This study was funded by the Agency for Healthcare Research and Quality (AHRQ) under a contract with Truven Health Analytics to develop and support the Healthcare Cost and Utilization Project (HCUP) (Contract No. HHSA-290-2013-00002-C). The views expressed in this article are those of the authors and do not necessarily reflect those of the Agency for Healthcare Research and Quality, the National Center for Health Statistics, or the U.S. Department of Health and Human Services.
Availability of data and materials
HCUP State Inpatient Databases (SID) are publicly available for purchase. See the HCUP User Support Web site (http://www.hcup-us.ahrq.gov/sidoverview.jsp) for an overview of the SID. Information on purchasing data is available at http://www.hcup-us.ahrq.gov/tech_assist/centdist.jsp.
Conception and design of the study: AH, SR, MB, EM, RA. Data analysis and interpretation of findings: AH, SR, MB, EM, RA. Draft manuscript: AH. Critical review and revision of manuscript: SR, MB, EM, RA. All authors read and approved the final manuscript.
The authors declare that they have no competing interests.
Consent for publication
Ethics approval and consent to participate
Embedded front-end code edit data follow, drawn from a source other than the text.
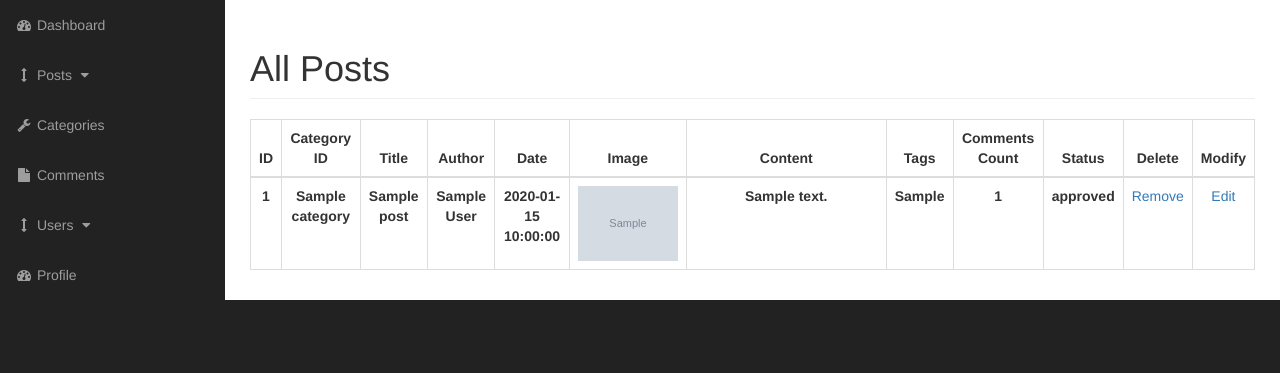
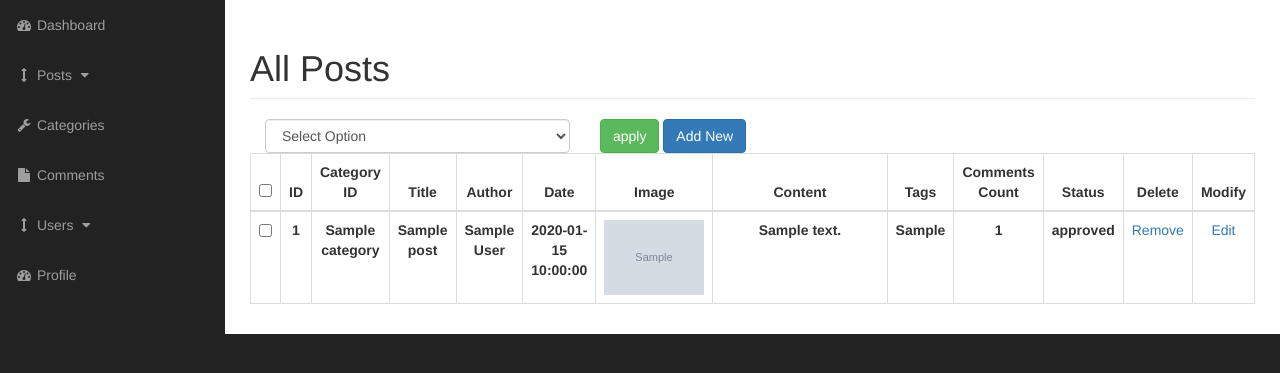
Before and after one commit to ashwinpaulallen/cms_project, a PHP site: page /admin/posts.php in a window 1280 px wide. Shown: the part 51-424 px from the top of the page. Run offline with PHP 8.4, Linux system fonts and the light colour scheme; the visitor is signed in with stand-in values (Sample User, id 1); tables that the repository leaves empty or names only in its code hold one stand-in row (values such as "Sample post"); grey boxes marked "Sample" are stand-in pictures; some libraries are stand-ins or nearby versions.

Commit message:
Added multi-select in add post

```diff
--- a/admin/includes/addPost.php
+++ b/admin/includes/addPost.php
@@ -28,7 +28,7 @@ if(isset($_POST['new_post'])) {
         <div class="input-group-prepend">
             <label class="input-group-text" for="inputGroupSelect01">Category</label>
 
-        <select class="custom-select" id="inputGroupSelect01" name="cat_id" >
+        <select class="custom-select form-control" id="inputGroupSelect01" name="cat_id" >
             <?php
                 $cat_result = get_all_category();
 
--- a/admin/includes/addUser.php
+++ b/admin/includes/addUser.php
@@ -45,7 +45,7 @@ if(isset($_POST['new_user'])) {
     </div>
     <div class="form-group">
        <label for="role">Role</label>
-        <select name="role" id="">
+        <select name="role" id="" class="form-control">
             <option value="user">Select Role</option>
             <option value="user">User</option>
             <option value="admin">Admin</option>
--- a/admin/includes/editUser.php
+++ b/admin/includes/editUser.php
@@ -42,7 +42,7 @@ if(isset($_GET['id'])) {
         <input type="text" class="form-control" value="<?php echo $row['role'] ?>" readonly>
         <label for="new status"> Change Role to</label>
 -->
-        <select name="role" class="custom-select" id="inputGroupSelect01">
+        <select name="role" class="custom-select form-control" id="inputGroupSelect01">
           <option value="<?php echo $row['role']; ?>"><?php echo $row['role']; ?></option>
           <?php
                 if ($row['role'] == 'admin') {
--- a/admin/includes/viewAllPosts.php
+++ b/admin/includes/viewAllPosts.php
@@ -1,7 +1,35 @@
+<?php
+
+if(isset($_POST['checkBoxArray'])) {
+    foreach($_POST['checkBoxArray'] as $checkBoxValue) {
+        echo $checkBoxValue;
+        $bulk_status = $_POST['bulk_status'];
+        update_status($checkBoxValue, $bulk_status);
+    }
+
+}
+
+?>
+
+
 <h1 class="page-header">All Posts</h1>
+<form action="" method="post">
     <table class="table table-bordered table-hover">
+       <div id="bulkOptionsContainer" class="col-xs-4">
+           <select class="form-control" name="bulk_status" id="">
+               <option value="">Select Option</option>
+               <option value="approved">Publish</option>
+               <option value="Draft">Draft</option>
+               <option value="rejected">Reject</option>
+           </select>
+        </div>
+           <div class="col-xs-4">
+              <input type="submit" class="btn btn-success" value="apply">
+               <a class="btn btn-primary" href="posts.php?s=add_post">Add New</a>
+           </div>
         <thead>
             <tr>
+                <th class="text-center"><input type="checkbox" id="selectAllBoxes"></th>
                 <th class="text-center">ID</th>
                 <th class="text-center">Category ID</th>
                 <th class="text-center">Title</th>
@@ -35,6 +63,7 @@
 
             ?>
             <tr >
+                <th class="text-center"><input type="checkbox" class="checkBoxes" name="checkBoxArray[]" value="<?php echo $post_id ?>"></th>
                 <th class="text-center"><?php echo $post_id ?></th>
                 <th class="text-center"><?php echo $post_cat_id ?></th>
                 <th class="text-center"><?php echo $post_title ?></th>
@@ -62,3 +91,4 @@
             ?>
         </tbody>
     </table>
+</form>
--- a/includes/database_query/posts_db.php
+++ b/includes/database_query/posts_db.php
@@ -74,6 +74,17 @@ function add_post($post) {
     }
 }
 
+function update_status($post_id, $post_status) {
+    $query = "UPDATE posts SET post_status = '{$post_status}' WHERE post_id = '{$post_id}'";
+    global $connection;
+    $result = mysqli_query($connection, $query);
+    if(!$result) {
+        die('Unable to Update post status in database ' . mysqli_error($connection));
+    } else {
+       header("Location: posts.php");
+    }
+}
+
 function update_post($post) {
     if (empty($post['image'])) {
         $cur_post = get_post_by_id($post['post_id']);
```
Also changed, not shown: admin/includes/editPost.php (+4 -4 lines), includes/navigation.php (+14 -0 lines). Lines whose indentation alone changed are shown as unchanged.
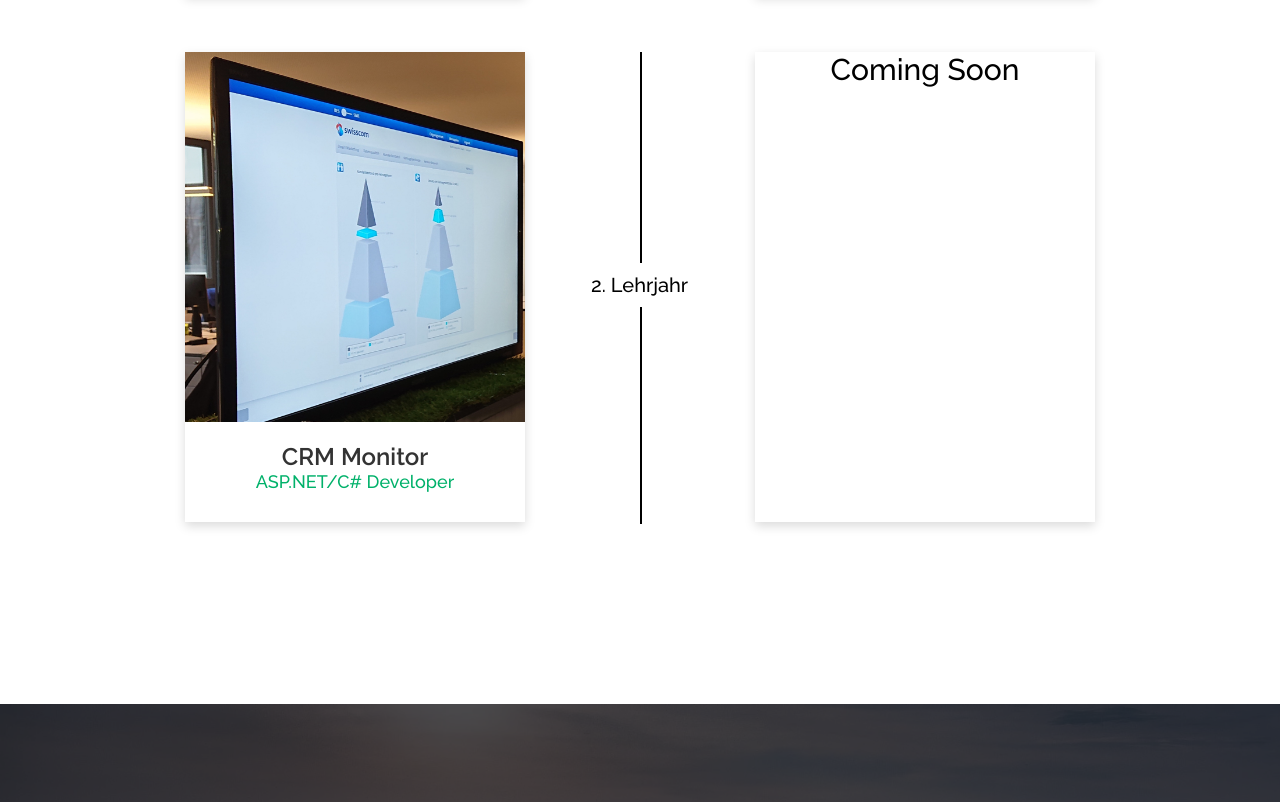
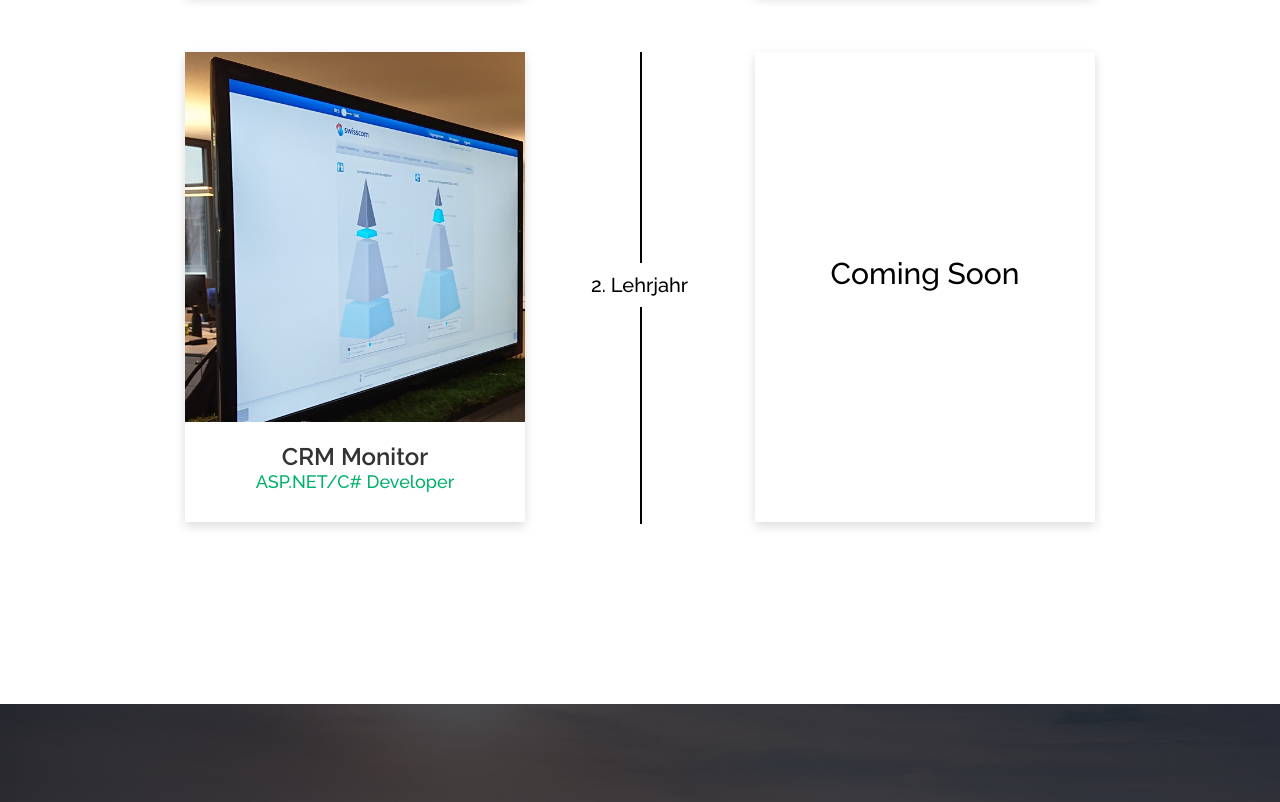
Before and after one commit to Maxi03milian/apply.maxischmid.ch, a plain HTML site: page public/index.html in a window 1280 px wide. Shown: the part 2591-3393 px from the top of the page. Drawn offline with nearby package versions, Linux system fonts and the light colour scheme; no server answers; a script that the page names is missing.

Commit message:
last last one

```diff
--- a/public/style.css
+++ b/public/style.css
@@ -420,9 +420,6 @@ justify-content: space-around;
   transition: all 0.4s linear;
 }
 
-.portfolioCard p{
-  margin-top: 0px !important;
-}
 
 .comingSoon{
   text-align: center;
```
The HCUP databases are consistent with the definition of limited data sets under the Health Insurance Portability and Accountability Act Privacy Rule and contain no direct patient identifiers. The Agency for Healthcare Research and Quality Institutional Review Board considers research using HCUP data to have exempt status.